It comes as a bit of an effort to suggest that you should try designing multiple landing pages. After all, extra effort in email marketing is something that I preach against. Doing just enough to get to the on top is my suggestion.
The problem with having one landing page for an offer is that it is not targeted, and therefore is not optimised for each type of visitor. If your product is aimed at more than one person then, if you do not have a landing page that will suit each one, you will not achieve the optimum conversion rate.
Let us assume you are offering a servicing agreement for vacuum cleaners. You might have obtained subscribers for your email marketing list from those who have bought a cleaner from you and now the guarantee period is over, they want to limit their risks. Or owners who bought elsewhere want to defend themselves against nasty surprises, and want predictable costs. Or perhaps those who wish to extend the life of the device and so save money.
If you have targeted your email marketing campaign to these three different groups then it makes sense to have three different landing pages. Whilst we will come on to the design of the landing page in a later article, you will probably have worked out that you should repeat the offer immediately on click through, and if the punch line varies, then you might well confuse the potential purchaser.

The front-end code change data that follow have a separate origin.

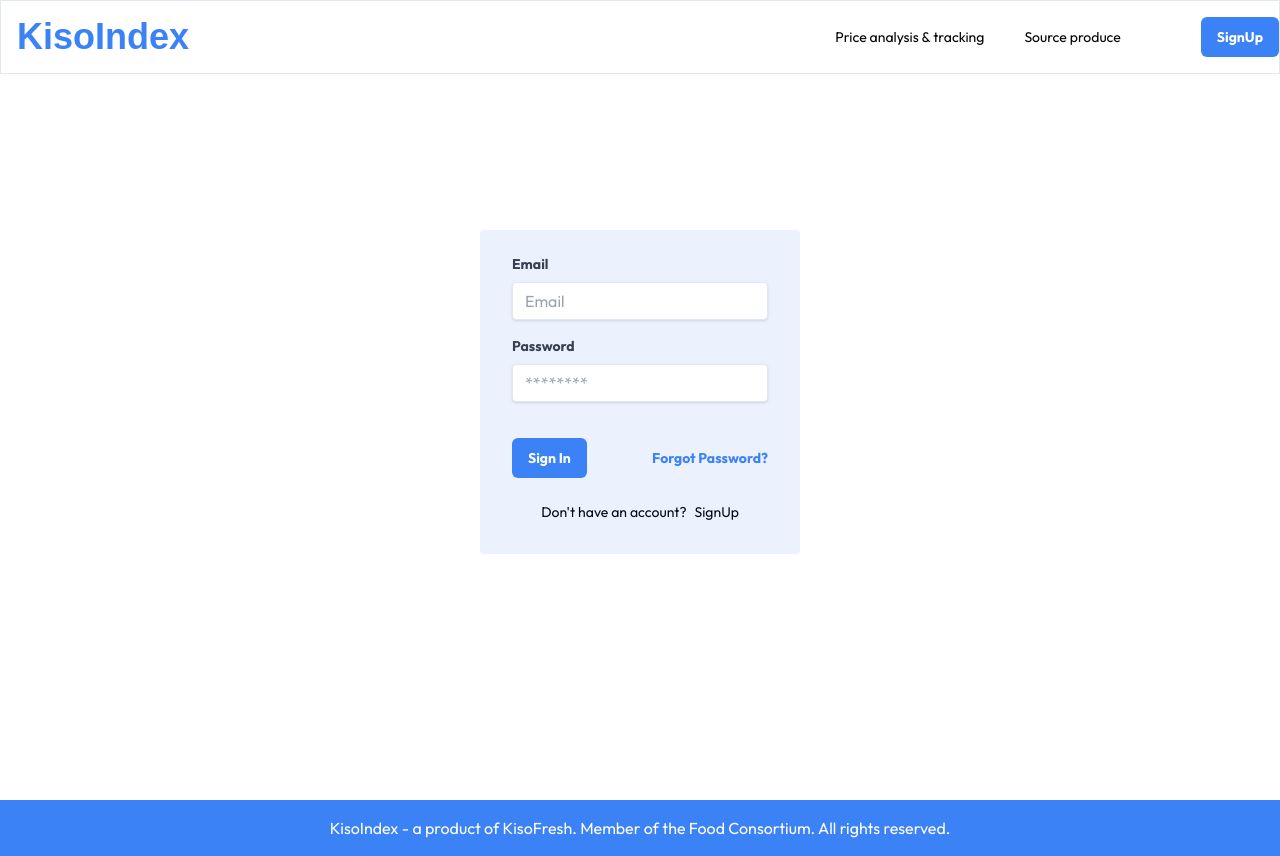
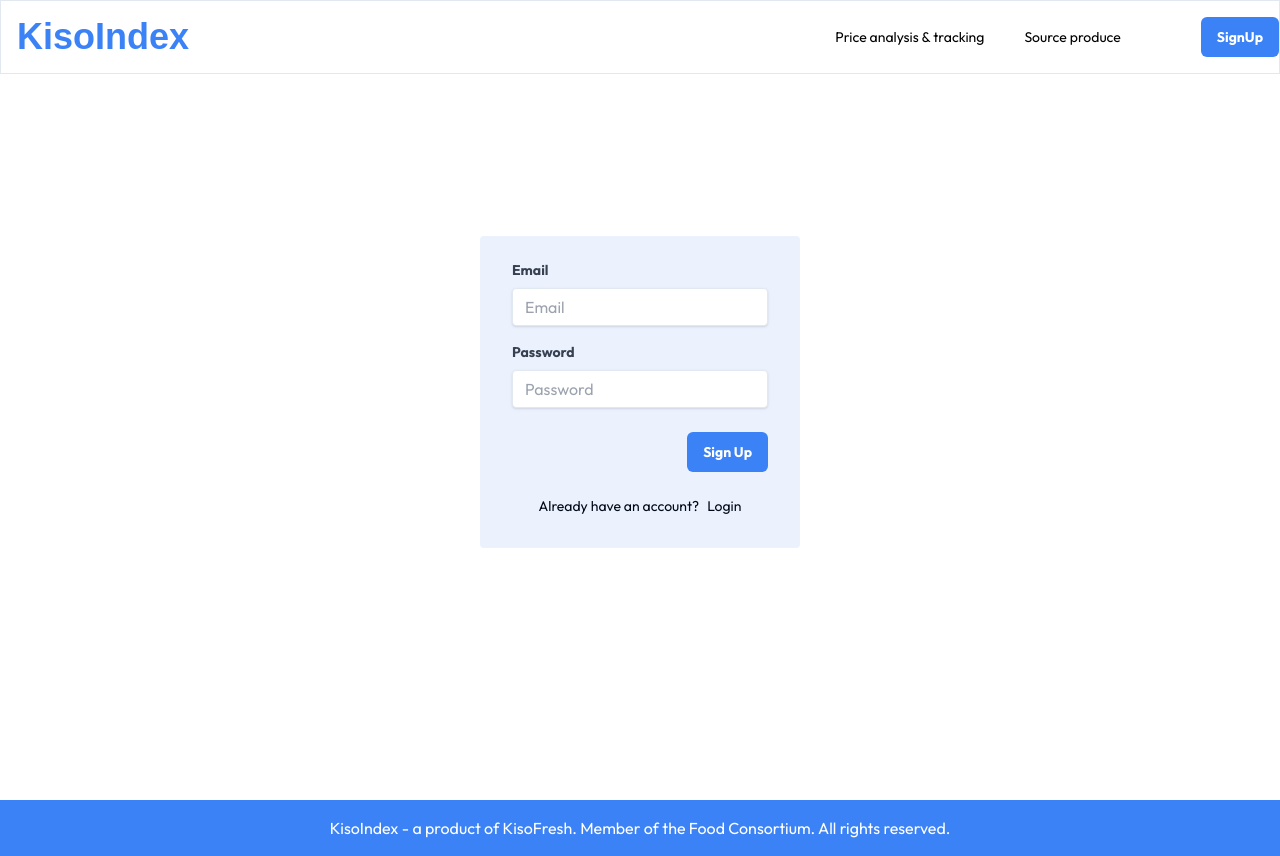
Before and after one commit to OpiniIsaac/kisofresh-frontEnd, a Next.js app: page /login in a window 1280 px wide. Built offline with nearby package versions, Linux system fonts and the light colour scheme; a web font is replaced by a local one.

Commit message:
created loadinf state for loag in

```diff
--- a/app/(auth)/login/page.tsx
+++ b/app/(auth)/login/page.tsx
@@ -1,36 +1,38 @@
 "use client";
-
 import { Button } from "@/components/ui/button";
-import { Login, Logout } from "@/lib/features/accountHandle/loginSlice";
 import Link from "next/link";
 import React, { useState } from "react";
-import { useDispatch } from "react-redux";
-import { useSignInWithEmailAndPassword } from "react-firebase-hooks/auth";
+import { useCreateUserWithEmailAndPassword } from "react-firebase-hooks/auth";
 import { auth } from "@/app/firebase/config";
 import { useRouter } from "next/navigation";
 
-export default function page() {
-  const dispatch = useDispatch();
+export default function Page() {
   const [email, setEmail] = useState("");
   const [password, setPassword] = useState("");
-  const [signInWithEmailAndPassword] = useSignInWithEmailAndPassword(auth);
+  const [loading, setLoading] = useState(false);
   const router = useRouter();
 
-  const handleSignIn = async () => {
+  const [createUserWithEmailAndPassword] =
+    useCreateUserWithEmailAndPassword(auth);
+
+  const handleSignup = async () => {
+    setLoading(true);
     try {
-      const res = await signInWithEmailAndPassword(email, password);
-      console.log("Signed in User ", { res });
+      const res = await createUserWithEmailAndPassword(email, password);
+      console.log("User signed up: ", { res });
       setEmail("");
       setPassword("");
-      router.push("/SourceProduce");
+      router.push("onboarding");
     } catch (e) {
       console.error(e);
+    } finally {
+      setLoading(false);
     }
   };
 
   return (
     <div className="w-screen h-screen flex justify-center items-center">
-      <div className="w-full max-w-xs ">
+      <div className="w-full max-w-xs">
         <div className="bg-blue-500/10 hover:shadow-md rounded px-8 pt-6 pb-8 mb-4">
           <div className="mb-4">
             <label
@@ -40,13 +42,14 @@ export default function page() {
               Email
             </label>
             <input
-              className="shadow appearance-none border rounded w-full py-2 px-3 text-gray-700 leading-tight focus:outline-none focus:shadow-outline"
+              autoComplete="true"
               id="email"
               type="email"
               placeholder="Email"
               value={email}
               onChange={(e) => setEmail(e.target.value)}
-              autoComplete="true"
+              className="shadow appearance-none border rounded w-full py-2 px-3 text-gray-700 leading-tight focus:outline-none focus:shadow-outline"
+              required
             />
           </div>
           <div className="mb-6">
@@ -57,28 +60,25 @@ export default function page() {
               Password
             </label>
             <input
-              className="shadow appearance-none border  rounded w-full py-2 px-3 text-gray-700 mb-3 leading-tight focus:outline-none focus:shadow-outline"
               id="password"
               type="password"
-              placeholder="********"
+              placeholder="Password"
               value={password}
               onChange={(e) => setPassword(e.target.value)}
+              className="shadow appearance-none border rounded w-full py-2 px-3 text-gray-700 leading-tight focus:outline-none focus:shadow-outline"
+              required
             />
           </div>
-          <div className="flex items-center justify-between">
-            <Button onClick={handleSignIn}> Sign In</Button>
-            <Link
-              className="inline-block align-baseline font-bold text-sm text-blue-500 hover:text-blue-800"
-              href="/forgotpassword"
-            >
-              Forgot Password?
-            </Link>
+          <div className="flex items-center justify-end">
+            <Button onClick={handleSignup} disabled={loading}>
+              {loading ? "Signing Up..." : "Sign Up"}
+            </Button>
           </div>
           <div className="flex justify-center pt-6 text-sm">
-            Don't have an account?
-            <Link href="/sign-up">
+            Already have an account?
+            <Link href="/login">
               <span className="hover:underline hover:cursor-pointer ps-2">
-                SignUp
+                Login
               </span>
             </Link>
           </div>
--- a/app/PriceAnalysis&Tracking/weather/page.tsx
+++ b/app/PriceAnalysis&Tracking/weather/page.tsx
@@ -32,8 +32,8 @@ interface WeatherData {
 
 export default function Page() {
   const [weatherData, setWeatherData] = useState<WeatherData | null>(null);
-  const [city, setCity] = useState("Kampala"); // Default city
-  const [loading, setLoading] = useState(false); // Loading state
+  const [city, setCity] = useState("Kampala");
+  const [loading, setLoading] = useState(false);
 
   useEffect(() => {
     const getDefaultWeather = async () => {
--- a/app/SourceProduce/page.tsx
+++ b/app/SourceProduce/page.tsx
@@ -316,8 +316,8 @@ console.log(response)
                     <option value="">--Please choose an option--</option>
                     <option value="cotton">Cotton</option>
                     <option value="Cocoa">Cocoa</option>
-                    <option value="Robusta">Robusta</option>
-                    <option value="Arabic">Arabic</option>
+                    <option value="Coffee">Coffee</option>
+
                   </select>
                 </div>
                 {/* Quantity input */}
--- a/lib/actions/source.actions.ts
+++ b/lib/actions/source.actions.ts
@@ -53,7 +53,7 @@ export async function fetchFarmersByCriteria({
     await client.connect();
     console.log("Connected to MongoDB");
 
-    const db = client.db('DatasetTwo');
+    const db = client.db('DatasetThree');
     const collection = db.collection('farmers');
 
 
```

Further, you will have made modifications to your email marketing design to favour the preferences of that group segment: from funky colours for those setting up their first home to more staid for those who are hoping that this will be the last vacuum cleaner they will buy.
What about those who have just clicked through after an internet search? Firstly, you know little about them so your page will have the appearance of a flat just converted to let: likely to upset no one despite being bland. If you used this for those whose preferences you were aware of you would be missing a trick.
Further, you should have a landing page optimised for search. The discipline is restrictive and keywords can be obstructive to flowing prose. It will contradict the most repeated mantra of landing page design: keep it simple.
If a potential customer can come via a search engine to the landing page then the criteria used might well indicate what kind of design they would prefer. There are more ways to work out what the person prefers.
If they came through the website, after clicking through from the technical specification then you can safely assume they need little additional information. They are already convinced.
Previous customers could need little more than your logo and corporate message to secure them, while it might be helpful for those wandering in from Google to have the reassurance of customer reviews.
You can see that there are many different routes to your landing page and its appearance should take this into consideration. It necessitates close control of the design and so having just the one is unrealistic.
Bespoke is your word for the day.